__WHAT IS REQUIRED__
Please filter the entries and return only the lines that include "field".

__EXTRACTED RECORDS__
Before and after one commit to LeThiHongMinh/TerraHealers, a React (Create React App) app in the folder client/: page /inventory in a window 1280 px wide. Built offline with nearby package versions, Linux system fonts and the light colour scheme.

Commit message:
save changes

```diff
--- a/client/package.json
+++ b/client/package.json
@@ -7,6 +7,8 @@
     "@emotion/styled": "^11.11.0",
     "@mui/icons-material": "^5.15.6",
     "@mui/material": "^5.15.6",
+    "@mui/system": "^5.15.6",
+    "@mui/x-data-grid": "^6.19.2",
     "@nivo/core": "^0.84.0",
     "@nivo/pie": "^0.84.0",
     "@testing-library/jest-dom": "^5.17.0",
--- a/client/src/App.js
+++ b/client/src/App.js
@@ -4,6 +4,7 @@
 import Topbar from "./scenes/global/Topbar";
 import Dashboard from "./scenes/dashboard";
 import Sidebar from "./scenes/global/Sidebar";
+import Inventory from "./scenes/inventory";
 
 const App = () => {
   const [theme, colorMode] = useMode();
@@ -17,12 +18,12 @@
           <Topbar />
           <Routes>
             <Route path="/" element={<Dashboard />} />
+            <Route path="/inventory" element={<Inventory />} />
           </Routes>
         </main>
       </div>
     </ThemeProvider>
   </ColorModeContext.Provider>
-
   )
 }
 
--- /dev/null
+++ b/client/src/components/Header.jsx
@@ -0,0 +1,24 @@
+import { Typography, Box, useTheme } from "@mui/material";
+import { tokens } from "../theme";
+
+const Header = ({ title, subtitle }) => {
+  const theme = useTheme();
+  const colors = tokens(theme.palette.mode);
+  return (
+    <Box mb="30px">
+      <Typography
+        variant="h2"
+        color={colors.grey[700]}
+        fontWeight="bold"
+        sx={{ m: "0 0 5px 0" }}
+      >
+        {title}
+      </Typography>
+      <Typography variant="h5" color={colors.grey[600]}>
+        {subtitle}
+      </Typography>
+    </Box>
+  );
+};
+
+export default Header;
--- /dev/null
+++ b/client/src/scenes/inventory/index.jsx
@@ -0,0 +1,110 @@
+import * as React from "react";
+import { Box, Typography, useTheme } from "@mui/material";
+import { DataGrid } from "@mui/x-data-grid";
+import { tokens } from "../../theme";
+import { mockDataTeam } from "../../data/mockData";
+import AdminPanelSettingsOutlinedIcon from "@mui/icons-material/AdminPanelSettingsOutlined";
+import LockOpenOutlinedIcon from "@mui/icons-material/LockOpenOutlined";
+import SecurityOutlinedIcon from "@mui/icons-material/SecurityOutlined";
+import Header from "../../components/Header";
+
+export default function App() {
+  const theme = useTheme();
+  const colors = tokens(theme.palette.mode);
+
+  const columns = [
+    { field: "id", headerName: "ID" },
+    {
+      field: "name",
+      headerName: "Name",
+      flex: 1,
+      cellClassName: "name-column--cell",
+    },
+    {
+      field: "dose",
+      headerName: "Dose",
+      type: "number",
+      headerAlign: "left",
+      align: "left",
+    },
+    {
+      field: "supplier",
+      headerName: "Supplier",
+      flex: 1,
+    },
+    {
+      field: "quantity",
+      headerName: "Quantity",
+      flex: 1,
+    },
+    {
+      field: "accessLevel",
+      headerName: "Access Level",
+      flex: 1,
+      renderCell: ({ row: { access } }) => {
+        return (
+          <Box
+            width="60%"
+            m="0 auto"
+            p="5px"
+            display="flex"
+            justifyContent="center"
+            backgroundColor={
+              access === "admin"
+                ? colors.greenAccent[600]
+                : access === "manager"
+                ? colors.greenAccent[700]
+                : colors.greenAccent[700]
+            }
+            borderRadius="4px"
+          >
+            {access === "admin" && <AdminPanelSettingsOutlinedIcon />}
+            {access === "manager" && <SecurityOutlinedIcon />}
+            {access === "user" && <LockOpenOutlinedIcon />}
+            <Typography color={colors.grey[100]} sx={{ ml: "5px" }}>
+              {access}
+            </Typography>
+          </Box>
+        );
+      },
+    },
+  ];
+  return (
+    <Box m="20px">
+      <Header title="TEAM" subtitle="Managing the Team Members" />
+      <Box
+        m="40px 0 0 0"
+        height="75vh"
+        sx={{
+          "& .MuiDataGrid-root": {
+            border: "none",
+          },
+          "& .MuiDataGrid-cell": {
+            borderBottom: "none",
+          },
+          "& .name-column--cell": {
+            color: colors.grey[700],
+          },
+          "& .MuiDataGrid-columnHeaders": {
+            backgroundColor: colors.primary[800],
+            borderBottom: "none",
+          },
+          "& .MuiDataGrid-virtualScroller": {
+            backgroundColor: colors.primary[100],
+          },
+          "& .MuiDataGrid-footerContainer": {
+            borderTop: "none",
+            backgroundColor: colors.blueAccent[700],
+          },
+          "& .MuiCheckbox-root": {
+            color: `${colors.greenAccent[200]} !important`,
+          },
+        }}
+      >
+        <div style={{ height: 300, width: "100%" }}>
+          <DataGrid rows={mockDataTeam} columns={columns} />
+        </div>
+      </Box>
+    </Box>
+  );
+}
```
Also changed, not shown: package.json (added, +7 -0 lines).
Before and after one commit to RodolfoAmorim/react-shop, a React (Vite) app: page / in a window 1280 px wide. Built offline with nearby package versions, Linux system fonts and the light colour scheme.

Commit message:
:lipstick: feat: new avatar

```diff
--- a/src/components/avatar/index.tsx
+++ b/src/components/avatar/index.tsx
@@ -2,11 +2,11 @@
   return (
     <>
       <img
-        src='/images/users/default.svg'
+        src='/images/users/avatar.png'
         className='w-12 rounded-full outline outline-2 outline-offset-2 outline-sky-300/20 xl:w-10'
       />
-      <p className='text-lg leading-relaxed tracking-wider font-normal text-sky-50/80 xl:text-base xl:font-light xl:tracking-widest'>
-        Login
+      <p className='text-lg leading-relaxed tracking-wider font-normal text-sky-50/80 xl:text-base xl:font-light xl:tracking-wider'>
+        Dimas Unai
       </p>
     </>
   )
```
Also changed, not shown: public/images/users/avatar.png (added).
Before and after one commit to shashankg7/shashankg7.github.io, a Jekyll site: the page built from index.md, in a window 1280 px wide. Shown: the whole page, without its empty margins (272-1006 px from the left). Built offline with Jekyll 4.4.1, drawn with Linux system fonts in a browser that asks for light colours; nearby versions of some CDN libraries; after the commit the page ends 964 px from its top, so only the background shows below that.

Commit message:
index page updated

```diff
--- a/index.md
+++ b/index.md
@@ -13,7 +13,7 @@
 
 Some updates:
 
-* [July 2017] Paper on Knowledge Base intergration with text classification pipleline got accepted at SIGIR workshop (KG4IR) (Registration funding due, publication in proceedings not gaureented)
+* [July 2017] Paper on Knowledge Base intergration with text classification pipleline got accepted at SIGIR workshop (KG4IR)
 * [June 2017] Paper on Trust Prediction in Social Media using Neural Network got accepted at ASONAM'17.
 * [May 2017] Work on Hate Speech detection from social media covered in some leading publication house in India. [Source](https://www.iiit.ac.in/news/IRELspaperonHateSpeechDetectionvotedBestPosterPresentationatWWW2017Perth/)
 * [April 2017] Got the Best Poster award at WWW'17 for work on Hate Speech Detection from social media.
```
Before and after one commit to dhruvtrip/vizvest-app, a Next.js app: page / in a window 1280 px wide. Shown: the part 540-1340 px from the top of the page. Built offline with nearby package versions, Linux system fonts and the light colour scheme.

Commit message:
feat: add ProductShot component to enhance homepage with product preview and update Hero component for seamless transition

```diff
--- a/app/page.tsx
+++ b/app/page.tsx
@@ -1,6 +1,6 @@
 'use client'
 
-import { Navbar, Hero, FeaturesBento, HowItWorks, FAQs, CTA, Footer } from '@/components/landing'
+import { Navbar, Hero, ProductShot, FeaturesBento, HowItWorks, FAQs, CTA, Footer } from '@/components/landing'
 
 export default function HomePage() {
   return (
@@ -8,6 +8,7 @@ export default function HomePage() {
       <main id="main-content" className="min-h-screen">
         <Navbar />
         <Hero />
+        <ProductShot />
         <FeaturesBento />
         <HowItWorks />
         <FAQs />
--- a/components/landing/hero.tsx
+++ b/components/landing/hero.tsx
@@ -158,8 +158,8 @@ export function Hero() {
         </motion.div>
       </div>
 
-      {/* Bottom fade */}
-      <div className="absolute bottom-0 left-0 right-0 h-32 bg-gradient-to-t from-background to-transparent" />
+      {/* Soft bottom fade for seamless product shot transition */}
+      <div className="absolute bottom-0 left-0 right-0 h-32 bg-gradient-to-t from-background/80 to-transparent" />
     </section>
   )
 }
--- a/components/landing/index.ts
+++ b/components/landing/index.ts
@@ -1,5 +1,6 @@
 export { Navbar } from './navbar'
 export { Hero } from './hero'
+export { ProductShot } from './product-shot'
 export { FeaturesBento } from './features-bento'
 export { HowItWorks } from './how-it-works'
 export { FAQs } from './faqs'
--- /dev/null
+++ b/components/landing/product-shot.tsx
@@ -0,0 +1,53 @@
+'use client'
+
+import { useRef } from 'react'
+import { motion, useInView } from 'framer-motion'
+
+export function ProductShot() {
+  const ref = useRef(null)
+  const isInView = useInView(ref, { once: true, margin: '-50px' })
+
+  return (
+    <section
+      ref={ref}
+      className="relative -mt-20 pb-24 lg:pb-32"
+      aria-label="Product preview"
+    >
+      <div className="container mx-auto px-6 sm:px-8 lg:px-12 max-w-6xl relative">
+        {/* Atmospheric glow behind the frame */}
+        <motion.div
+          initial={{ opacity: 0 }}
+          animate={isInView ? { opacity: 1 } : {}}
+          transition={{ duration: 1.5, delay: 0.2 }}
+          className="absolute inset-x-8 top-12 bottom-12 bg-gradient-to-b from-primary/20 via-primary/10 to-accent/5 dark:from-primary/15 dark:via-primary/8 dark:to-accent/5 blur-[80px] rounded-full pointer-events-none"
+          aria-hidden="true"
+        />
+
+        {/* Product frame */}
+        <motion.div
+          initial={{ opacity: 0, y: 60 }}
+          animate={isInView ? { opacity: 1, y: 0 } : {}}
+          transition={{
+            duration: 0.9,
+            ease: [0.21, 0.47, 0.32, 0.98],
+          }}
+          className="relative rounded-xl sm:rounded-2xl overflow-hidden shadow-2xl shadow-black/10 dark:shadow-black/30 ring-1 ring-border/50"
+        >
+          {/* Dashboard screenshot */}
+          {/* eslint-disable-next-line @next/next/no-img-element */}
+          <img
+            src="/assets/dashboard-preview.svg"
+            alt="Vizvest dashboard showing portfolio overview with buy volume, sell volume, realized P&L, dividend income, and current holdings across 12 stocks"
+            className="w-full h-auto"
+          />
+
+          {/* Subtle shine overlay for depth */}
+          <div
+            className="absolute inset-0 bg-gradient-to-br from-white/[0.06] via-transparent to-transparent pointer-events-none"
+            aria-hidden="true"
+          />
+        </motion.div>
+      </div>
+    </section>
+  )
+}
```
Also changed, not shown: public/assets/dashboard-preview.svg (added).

__COMPLETED EXERCISE__
+    { field: "id", headerName: "ID" },
+      field: "name",
+      field: "dose",
+      field: "supplier",
+      field: "quantity",
+      field: "accessLevel",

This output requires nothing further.